Exercise
Work out the count of lines in the entries below that include "definition", and write only that count.

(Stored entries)
-- Opening Marker --

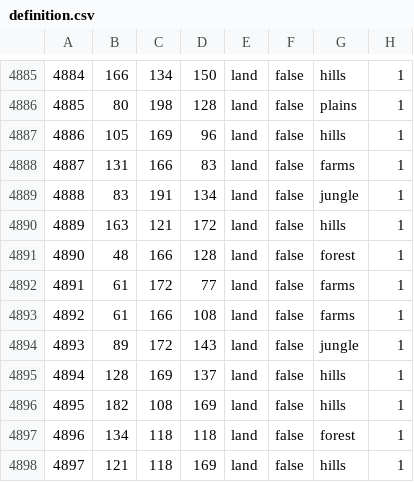
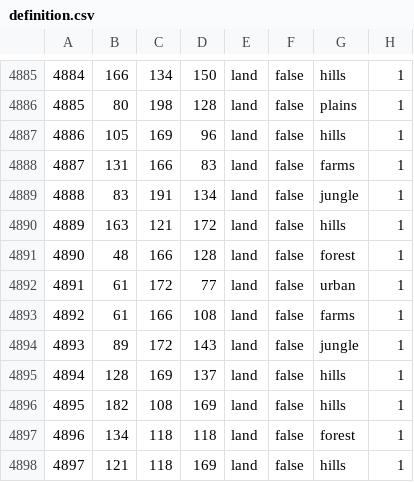
Before and after one commit to HumanReichCreator/HumanReich, a CSV file: map/definition.csv, drawn as a sheet; only a part is shown, gaps mark what is left out.

```diff
--- a/map/definition.csv
+++ b/map/definition.csv
@@ -4891,3 +4891,3 @@
 4890;48;166;128;land;false;forest;1
-4891;61;172;77;land;false;farms;1
+4891;61;172;77;land;false;urban;1
 4892;61;166;108;land;false;farms;1
```
Also changed, not shown: 23 other files.
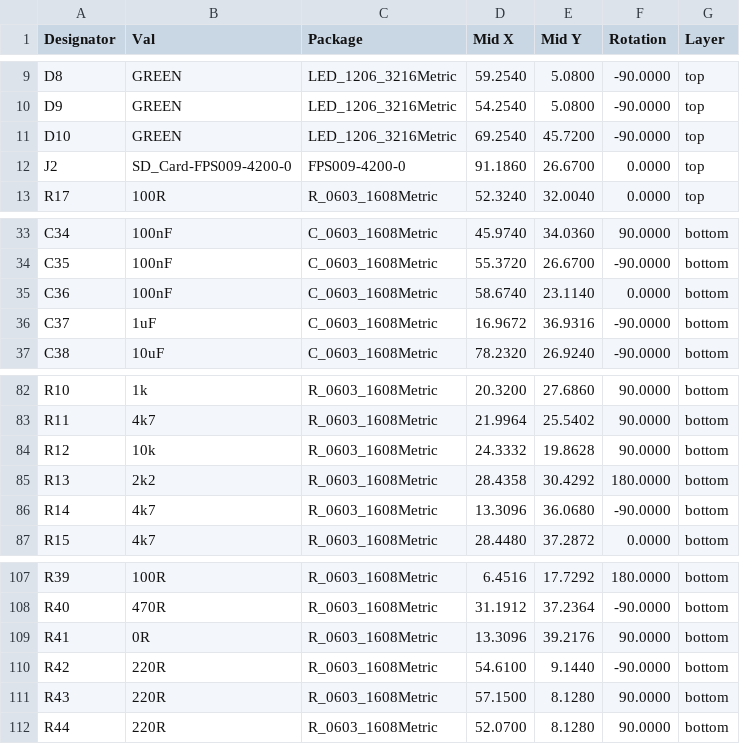
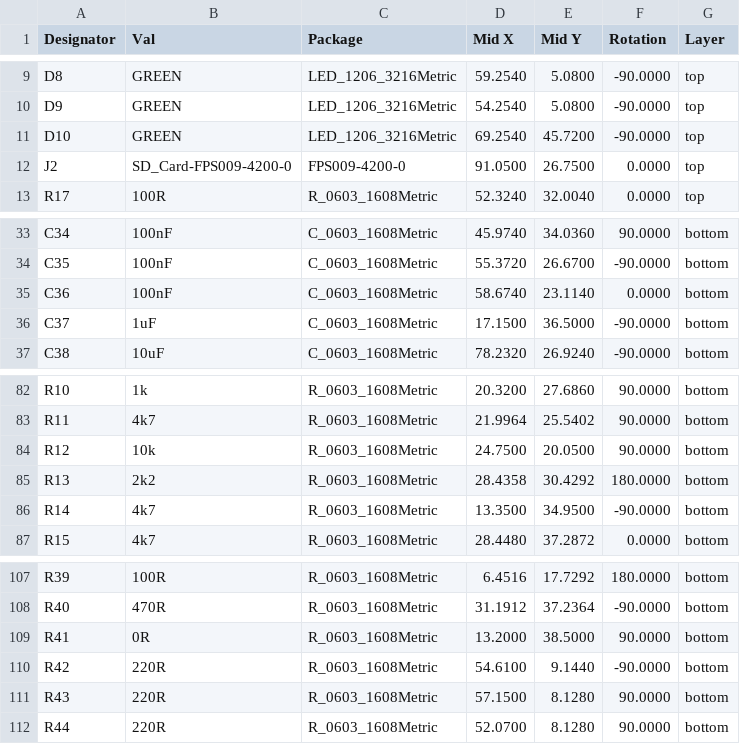
Before and after one commit to ust-modules/USTSIPIN02, a CSV file: hw/cam_profi/PnP/USTSIPIN02A_cpl.csv, drawn as a sheet; only a part is shown, gaps mark what is left out.

```diff
--- a/hw/cam_profi/PnP/USTSIPIN02A_cpl.csv
+++ b/hw/cam_profi/PnP/USTSIPIN02A_cpl.csv
@@ -11,3 +11,3 @@ Designator,Val,Package,Mid X,Mid Y,Rotation,Layer
 "D10","GREEN","LED_1206_3216Metric",69.2540,45.7200,-90.0000,top
-"J2","SD_Card-FPS009-4200-0","FPS009-4200-0",91.1860,26.6700,0.0000,top
+"J2","SD_Card-FPS009-4200-0","FPS009-4200-0",91.0500,26.7500,0.0000,top
 "R17","100R","R_0603_1608Metric",52.3240,32.0040,0.0000,top
@@ -35,3 +35,3 @@ Designator,Val,Package,Mid X,Mid Y,Rotation,Layer
 "C36","100nF","C_0603_1608Metric",58.6740,23.1140,0.0000,bottom
-"C37","1uF","C_0603_1608Metric",16.9672,36.9316,-90.0000,bottom
+"C37","1uF","C_0603_1608Metric",17.1500,36.5000,-90.0000,bottom
 "C38","10uF","C_0603_1608Metric",78.2320,26.9240,-90.0000,bottom
@@ -83,5 +83,5 @@ Designator,Val,Package,Mid X,Mid Y,Rotation,Layer
 "R11","4k7","R_0603_1608Metric",21.9964,25.5402,90.0000,bottom
-"R12","10k","R_0603_1608Metric",24.3332,19.8628,90.0000,bottom
+"R12","10k","R_0603_1608Metric",24.7500,20.0500,90.0000,bottom
 "R13","2k2","R_0603_1608Metric",28.4358,30.4292,180.0000,bottom
-"R14","4k7","R_0603_1608Metric",13.3096,36.0680,-90.0000,bottom
+"R14","4k7","R_0603_1608Metric",13.3500,34.9500,-90.0000,bottom
 "R15","4k7","R_0603_1608Metric",28.4480,37.2872,0.0000,bottom
@@ -108,3 +108,3 @@ Designator,Val,Package,Mid X,Mid Y,Rotation,Layer
 "R40","470R","R_0603_1608Metric",31.1912,37.2364,-90.0000,bottom
-"R41","0R","R_0603_1608Metric",13.3096,39.2176,90.0000,bottom
+"R41","0R","R_0603_1608Metric",13.2000,38.5000,90.0000,bottom
 "R42","220R","R_0603_1608Metric",54.6100,9.1440,-90.0000,bottom
```
Also changed, not shown: hw/cam_profi/USTSIPIN02A-both_pos.csv, 37 other files.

-- Closing Marker --

Written solution
3